* TASK GOAL
Scan the material and copy every line in which "Indian" appears.

--*--

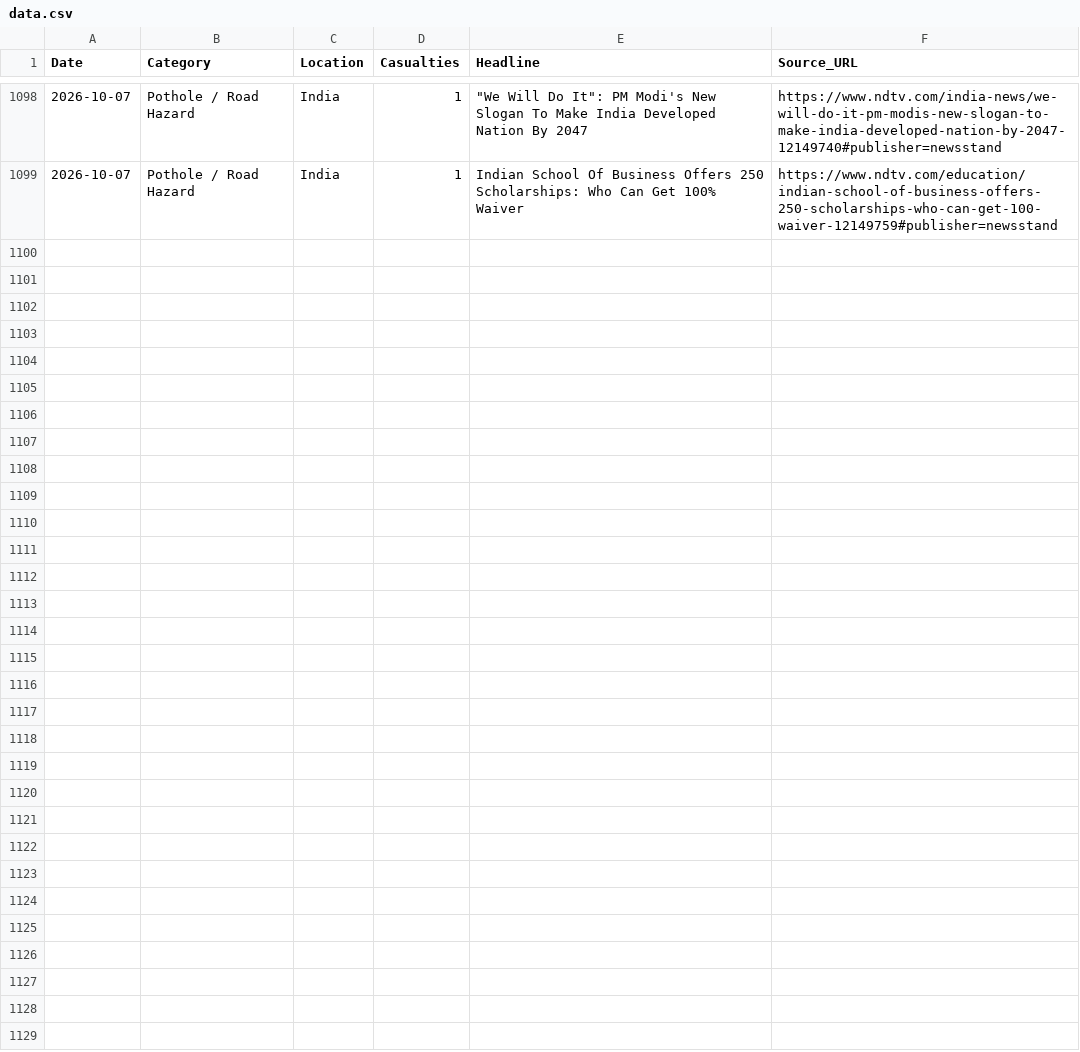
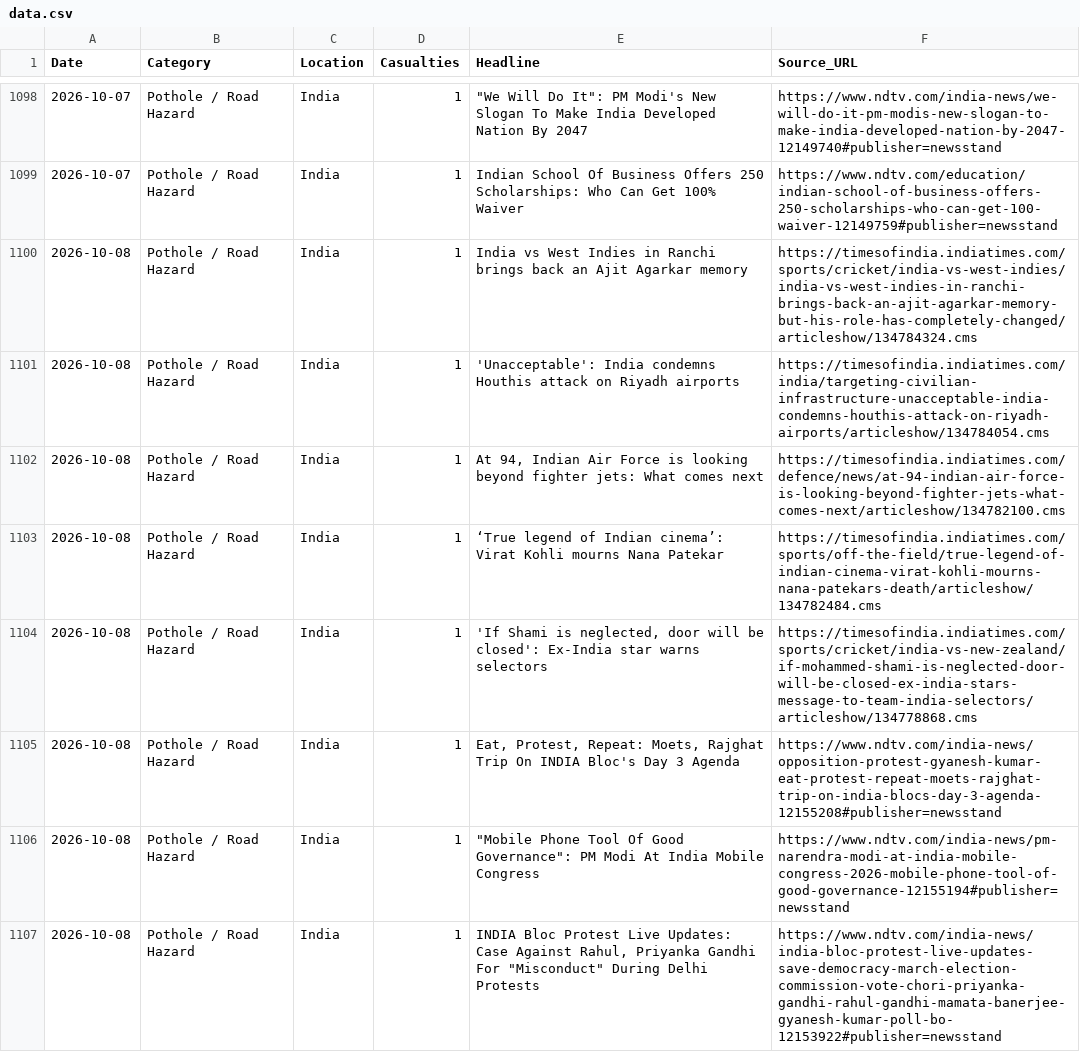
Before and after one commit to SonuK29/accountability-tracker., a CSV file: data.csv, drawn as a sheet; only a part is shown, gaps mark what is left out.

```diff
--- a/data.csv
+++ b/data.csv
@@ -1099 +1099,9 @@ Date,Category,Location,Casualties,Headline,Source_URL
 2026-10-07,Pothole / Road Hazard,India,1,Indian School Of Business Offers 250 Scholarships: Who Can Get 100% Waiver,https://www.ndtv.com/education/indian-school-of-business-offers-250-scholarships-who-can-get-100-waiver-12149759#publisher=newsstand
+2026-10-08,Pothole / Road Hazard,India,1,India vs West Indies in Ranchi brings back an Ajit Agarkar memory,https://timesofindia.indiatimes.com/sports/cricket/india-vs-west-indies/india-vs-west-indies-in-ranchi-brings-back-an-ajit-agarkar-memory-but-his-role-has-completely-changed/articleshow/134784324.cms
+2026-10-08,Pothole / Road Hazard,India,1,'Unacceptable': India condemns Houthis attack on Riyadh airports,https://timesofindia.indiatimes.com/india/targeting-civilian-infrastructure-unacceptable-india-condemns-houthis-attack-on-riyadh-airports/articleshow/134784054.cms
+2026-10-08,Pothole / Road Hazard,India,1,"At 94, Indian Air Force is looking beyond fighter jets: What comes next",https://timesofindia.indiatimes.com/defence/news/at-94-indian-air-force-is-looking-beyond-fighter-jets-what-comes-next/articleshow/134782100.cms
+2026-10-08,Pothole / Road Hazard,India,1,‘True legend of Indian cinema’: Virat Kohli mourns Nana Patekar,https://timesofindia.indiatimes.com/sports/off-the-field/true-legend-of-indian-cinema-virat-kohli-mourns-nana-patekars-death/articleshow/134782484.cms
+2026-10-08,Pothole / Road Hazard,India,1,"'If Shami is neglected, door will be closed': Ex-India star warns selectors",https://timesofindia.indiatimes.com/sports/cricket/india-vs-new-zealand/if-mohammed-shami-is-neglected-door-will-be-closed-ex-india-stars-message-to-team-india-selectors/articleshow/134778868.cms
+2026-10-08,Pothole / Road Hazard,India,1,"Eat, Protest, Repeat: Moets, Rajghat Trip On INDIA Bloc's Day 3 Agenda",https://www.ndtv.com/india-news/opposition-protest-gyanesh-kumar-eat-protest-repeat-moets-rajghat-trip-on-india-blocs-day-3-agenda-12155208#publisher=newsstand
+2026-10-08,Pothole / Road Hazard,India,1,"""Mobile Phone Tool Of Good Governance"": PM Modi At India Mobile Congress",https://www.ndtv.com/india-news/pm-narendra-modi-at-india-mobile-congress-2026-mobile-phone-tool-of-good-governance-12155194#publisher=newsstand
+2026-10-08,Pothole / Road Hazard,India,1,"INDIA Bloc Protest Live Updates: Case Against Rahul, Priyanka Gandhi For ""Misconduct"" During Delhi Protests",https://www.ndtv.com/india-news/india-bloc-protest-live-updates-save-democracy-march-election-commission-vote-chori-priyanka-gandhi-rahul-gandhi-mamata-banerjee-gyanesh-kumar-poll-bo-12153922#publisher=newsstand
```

--*--

* SOLUTION FOR THIS TASK
 2026-10-07,Pothole / Road Hazard,India,1,Indian School Of Business Offers 250 Scholarships: Who Can Get 100% Waiver,https://www.ndtv.com/education/indian-school-of-business-offers-250-scholarships-who-can-get-100-waiver-12149759#publisher=newsstand
+2026-10-08,Pothole / Road Hazard,India,1,"At 94, Indian Air Force is looking beyond fighter jets: What comes next",https://timesofindia.indiatimes.com/defence/news/at-94-indian-air-force-is-looking-beyond-fighter-jets-what-comes-next/articleshow/134782100.cms
+2026-10-08,Pothole / Road Hazard,India,1,‘True legend of Indian cinema’: Virat Kohli mourns Nana Patekar,https://timesofindia.indiatimes.com/sports/off-the-field/true-legend-of-indian-cinema-virat-kohli-mourns-nana-patekars-death/articleshow/134782484.cms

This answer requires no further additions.